rowdy

[ˈraʊdi]
adj
(= noisy) [youths, neighbours, pupils, fans, children] → bruyant(e); [meeting, behaviour, party, song] → bruyant(e)
(= aggressive) [person] → bagarreur/euse
nvoyou m

rowdy

adj (+er) (= noisy)laut; football fansrandalierend; behaviourgrob, ungehobelt; event, scenegewalttätig; partyausufernd, chaotisch; the party got a bit rowdydie Party artete in Krawall aus
n (Brit) → Krawallmacher m; football rowdiesFußballrowdys pl

rowdy

[ˈraʊdɪ]
1. adj (-ier (comp) (-iest (superl))) (noisy) → chiassoso/a; (rough) → turbolento/a
2. nteppista m/f

rowdy
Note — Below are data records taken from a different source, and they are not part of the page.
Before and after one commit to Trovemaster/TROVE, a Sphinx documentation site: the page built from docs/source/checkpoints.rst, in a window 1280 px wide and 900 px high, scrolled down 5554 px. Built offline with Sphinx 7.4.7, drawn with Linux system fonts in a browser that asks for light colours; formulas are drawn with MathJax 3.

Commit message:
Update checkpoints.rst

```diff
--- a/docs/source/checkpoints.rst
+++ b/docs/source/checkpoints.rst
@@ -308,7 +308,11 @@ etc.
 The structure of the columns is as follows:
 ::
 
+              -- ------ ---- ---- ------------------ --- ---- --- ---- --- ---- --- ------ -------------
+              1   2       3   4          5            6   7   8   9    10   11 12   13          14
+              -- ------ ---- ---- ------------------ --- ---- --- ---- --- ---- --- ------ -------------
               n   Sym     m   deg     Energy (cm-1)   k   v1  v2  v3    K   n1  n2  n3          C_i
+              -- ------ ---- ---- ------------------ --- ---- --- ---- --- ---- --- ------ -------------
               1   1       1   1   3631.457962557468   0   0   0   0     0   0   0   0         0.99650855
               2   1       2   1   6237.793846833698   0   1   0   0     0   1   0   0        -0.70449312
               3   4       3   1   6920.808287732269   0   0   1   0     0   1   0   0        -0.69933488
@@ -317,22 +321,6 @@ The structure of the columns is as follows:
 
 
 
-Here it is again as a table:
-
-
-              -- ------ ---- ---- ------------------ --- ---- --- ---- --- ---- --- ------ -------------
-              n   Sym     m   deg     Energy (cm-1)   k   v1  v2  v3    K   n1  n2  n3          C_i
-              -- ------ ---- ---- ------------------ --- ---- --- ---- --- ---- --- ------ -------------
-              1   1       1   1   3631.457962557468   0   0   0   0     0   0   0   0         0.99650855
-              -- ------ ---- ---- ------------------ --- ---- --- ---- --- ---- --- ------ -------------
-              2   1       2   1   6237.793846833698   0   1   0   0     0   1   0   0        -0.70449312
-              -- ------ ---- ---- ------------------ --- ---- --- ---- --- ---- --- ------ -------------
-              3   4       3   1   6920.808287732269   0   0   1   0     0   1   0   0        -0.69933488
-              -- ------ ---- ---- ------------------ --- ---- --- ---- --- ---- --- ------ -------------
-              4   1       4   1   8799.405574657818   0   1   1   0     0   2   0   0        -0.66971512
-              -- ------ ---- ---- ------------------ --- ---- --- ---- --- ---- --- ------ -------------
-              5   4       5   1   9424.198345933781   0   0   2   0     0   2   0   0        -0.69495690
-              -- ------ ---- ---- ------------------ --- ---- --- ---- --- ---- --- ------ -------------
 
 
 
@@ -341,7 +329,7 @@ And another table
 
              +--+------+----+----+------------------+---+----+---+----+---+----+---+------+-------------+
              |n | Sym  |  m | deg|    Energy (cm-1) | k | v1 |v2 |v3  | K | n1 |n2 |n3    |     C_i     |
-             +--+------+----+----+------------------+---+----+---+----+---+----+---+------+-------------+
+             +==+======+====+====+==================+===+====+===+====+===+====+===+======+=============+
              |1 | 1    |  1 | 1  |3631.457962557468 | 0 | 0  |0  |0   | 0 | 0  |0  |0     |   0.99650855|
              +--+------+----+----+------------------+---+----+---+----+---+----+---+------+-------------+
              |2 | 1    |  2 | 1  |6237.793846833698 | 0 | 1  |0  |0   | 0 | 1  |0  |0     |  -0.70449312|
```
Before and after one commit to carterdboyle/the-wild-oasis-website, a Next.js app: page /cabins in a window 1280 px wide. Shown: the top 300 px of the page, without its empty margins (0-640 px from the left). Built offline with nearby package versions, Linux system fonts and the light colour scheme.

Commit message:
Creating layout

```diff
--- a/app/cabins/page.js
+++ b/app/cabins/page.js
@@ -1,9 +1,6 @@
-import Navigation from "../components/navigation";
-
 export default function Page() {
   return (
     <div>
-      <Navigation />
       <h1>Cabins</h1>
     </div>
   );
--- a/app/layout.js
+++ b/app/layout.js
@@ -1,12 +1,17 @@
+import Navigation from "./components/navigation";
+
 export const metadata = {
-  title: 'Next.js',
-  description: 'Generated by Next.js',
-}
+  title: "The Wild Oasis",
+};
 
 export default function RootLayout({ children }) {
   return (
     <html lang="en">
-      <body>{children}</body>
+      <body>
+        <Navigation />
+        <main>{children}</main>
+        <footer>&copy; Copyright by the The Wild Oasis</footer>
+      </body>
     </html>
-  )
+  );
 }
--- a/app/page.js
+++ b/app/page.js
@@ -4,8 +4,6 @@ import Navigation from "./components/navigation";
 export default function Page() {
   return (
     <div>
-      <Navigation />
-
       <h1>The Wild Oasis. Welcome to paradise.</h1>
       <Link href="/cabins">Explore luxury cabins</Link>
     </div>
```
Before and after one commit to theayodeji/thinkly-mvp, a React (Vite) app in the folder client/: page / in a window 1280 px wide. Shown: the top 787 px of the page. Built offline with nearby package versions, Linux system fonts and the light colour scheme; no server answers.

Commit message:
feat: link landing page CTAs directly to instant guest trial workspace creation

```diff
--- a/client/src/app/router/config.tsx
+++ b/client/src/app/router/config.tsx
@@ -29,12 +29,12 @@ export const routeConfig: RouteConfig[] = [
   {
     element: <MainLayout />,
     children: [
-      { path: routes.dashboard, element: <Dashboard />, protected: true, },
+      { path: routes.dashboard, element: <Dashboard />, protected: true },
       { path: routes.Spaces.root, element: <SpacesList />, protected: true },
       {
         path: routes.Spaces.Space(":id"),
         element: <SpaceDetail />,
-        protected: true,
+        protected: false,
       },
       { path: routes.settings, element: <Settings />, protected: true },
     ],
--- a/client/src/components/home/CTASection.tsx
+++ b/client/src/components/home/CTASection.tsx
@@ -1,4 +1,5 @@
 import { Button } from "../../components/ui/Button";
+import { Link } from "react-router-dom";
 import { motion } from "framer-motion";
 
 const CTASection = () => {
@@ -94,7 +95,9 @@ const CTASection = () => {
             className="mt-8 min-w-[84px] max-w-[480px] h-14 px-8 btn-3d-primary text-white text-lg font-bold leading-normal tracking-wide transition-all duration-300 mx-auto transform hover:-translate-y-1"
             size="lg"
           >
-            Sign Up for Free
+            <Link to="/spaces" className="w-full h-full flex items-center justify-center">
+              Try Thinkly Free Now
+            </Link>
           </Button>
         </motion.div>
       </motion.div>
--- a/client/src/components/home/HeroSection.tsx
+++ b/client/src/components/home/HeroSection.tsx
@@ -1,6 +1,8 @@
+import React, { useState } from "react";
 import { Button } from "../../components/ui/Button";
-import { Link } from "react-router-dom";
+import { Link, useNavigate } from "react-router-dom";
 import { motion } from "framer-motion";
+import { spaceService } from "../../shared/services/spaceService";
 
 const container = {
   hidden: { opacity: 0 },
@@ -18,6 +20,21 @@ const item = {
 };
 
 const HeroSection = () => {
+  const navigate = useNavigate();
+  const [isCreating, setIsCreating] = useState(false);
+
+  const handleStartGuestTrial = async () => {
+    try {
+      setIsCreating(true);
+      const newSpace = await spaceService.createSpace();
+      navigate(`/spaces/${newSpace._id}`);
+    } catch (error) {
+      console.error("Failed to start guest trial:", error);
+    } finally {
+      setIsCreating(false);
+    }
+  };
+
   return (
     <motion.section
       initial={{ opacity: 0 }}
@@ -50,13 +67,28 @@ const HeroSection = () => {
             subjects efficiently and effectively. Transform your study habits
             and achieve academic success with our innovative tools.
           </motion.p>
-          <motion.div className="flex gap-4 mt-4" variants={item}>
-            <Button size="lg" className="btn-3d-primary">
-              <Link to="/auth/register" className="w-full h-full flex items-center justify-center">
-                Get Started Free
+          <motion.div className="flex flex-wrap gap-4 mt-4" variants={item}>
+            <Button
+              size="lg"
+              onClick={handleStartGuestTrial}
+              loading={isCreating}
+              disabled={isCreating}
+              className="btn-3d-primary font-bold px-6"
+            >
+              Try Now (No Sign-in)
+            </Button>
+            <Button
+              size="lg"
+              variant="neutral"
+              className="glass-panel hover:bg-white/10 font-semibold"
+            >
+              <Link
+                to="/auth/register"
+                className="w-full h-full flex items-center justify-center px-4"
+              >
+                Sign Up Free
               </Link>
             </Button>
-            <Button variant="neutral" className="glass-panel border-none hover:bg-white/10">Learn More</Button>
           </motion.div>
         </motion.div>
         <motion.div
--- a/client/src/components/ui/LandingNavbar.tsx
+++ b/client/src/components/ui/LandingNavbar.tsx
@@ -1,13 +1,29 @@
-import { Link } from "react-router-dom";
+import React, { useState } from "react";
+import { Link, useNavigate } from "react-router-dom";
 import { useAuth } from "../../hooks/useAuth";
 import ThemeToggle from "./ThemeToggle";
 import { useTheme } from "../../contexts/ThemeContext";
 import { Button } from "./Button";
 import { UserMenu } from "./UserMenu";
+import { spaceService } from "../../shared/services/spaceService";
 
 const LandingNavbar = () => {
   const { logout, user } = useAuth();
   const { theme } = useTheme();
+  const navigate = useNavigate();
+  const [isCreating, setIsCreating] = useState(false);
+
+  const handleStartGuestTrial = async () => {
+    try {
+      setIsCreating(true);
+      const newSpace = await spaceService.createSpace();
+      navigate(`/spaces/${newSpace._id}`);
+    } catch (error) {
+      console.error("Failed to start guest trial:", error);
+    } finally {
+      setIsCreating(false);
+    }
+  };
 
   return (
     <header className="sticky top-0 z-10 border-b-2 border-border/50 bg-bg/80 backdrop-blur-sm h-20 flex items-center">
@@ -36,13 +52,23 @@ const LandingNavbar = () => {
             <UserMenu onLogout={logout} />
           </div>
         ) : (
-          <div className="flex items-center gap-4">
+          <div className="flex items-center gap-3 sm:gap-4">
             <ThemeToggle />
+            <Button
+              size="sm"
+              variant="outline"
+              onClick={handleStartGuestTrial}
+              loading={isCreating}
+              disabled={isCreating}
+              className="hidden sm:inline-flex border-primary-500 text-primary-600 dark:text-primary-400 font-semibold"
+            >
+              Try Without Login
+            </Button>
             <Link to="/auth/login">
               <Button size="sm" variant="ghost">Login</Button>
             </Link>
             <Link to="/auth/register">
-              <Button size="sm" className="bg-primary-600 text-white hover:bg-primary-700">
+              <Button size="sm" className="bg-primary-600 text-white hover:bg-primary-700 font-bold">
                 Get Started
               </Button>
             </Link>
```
(ˈraudi) adjective
noisy and rough. rowdy children.
ˈrowdily adverb
ˈrowdiness noun
References in classic literature ?
As in the city in the houses of prostitu- tion and with the rowdy boys running through the streets at night, so in Winesburg among its citizens he had always the power to be a part of and yet distinctly apart from the life about him.
He found the "nigger" in him involuntarily giving the road, on the sidewalk, to a white rowdy and loafer.
It came to him, with horrible distinctness, how a boy in a cherry-coloured jersey - he despised fancy blazers now with all a fisherman's contempt - how an ignorant, rowdy boy had once said it would be "great" if a steamer ran down a fishing-boat.
But then the conductor locks you in when the train starts; there is no water to drink in the car; there is no heating apparatus for night travel; if a drunken rowdy should get in, you could not remove a matter of twenty seats from him or enter another car; but above all, if you are worn out and must sleep, you must sit up and do it in naps, with cramped legs and in a torturing misery that leaves you withered and lifeless the next day--for behold they have not that culmination of all charity and human kindness, a sleeping car, in all France.
There was no frantic crowding and jostling, no shouting and swearing, and no swaggering intrusion of services by rowdy hackmen.
Did he seem to be a serious sort of a man, or just a common rowdy fellow?
He lived far away in Islington, in a small house down a shabby street, littered with straw and dirty paper, where out of school hours a troop of assorted children ran and squabbled with a shrill, joyless, rowdy clamour.
Rowdy House is refreshingly unique in that it creates great music which is actually relevant and meaningful.
Everybody knows what it's like to be rowdy and to be out with the guys.
But five of the rowdy gang - who were knocking back lager and champagne - were thrown out at midnight when trouble flared.
He is also concerned about plans to give police the power to close rowdy pubs and expresses misgivings about proposals to give local authority panels rather than magistrates the power to grant licences.
SAN ANTONIO, March 30, 2012 /PRNewswire-iReach/ -- Tongues-and tails are wagging as the Hyatt Regency Hill Country Resort and Spa in San Antonio announces a new pet program and introduces Rowdy and Stella, recently adopted Pet Ambassadors.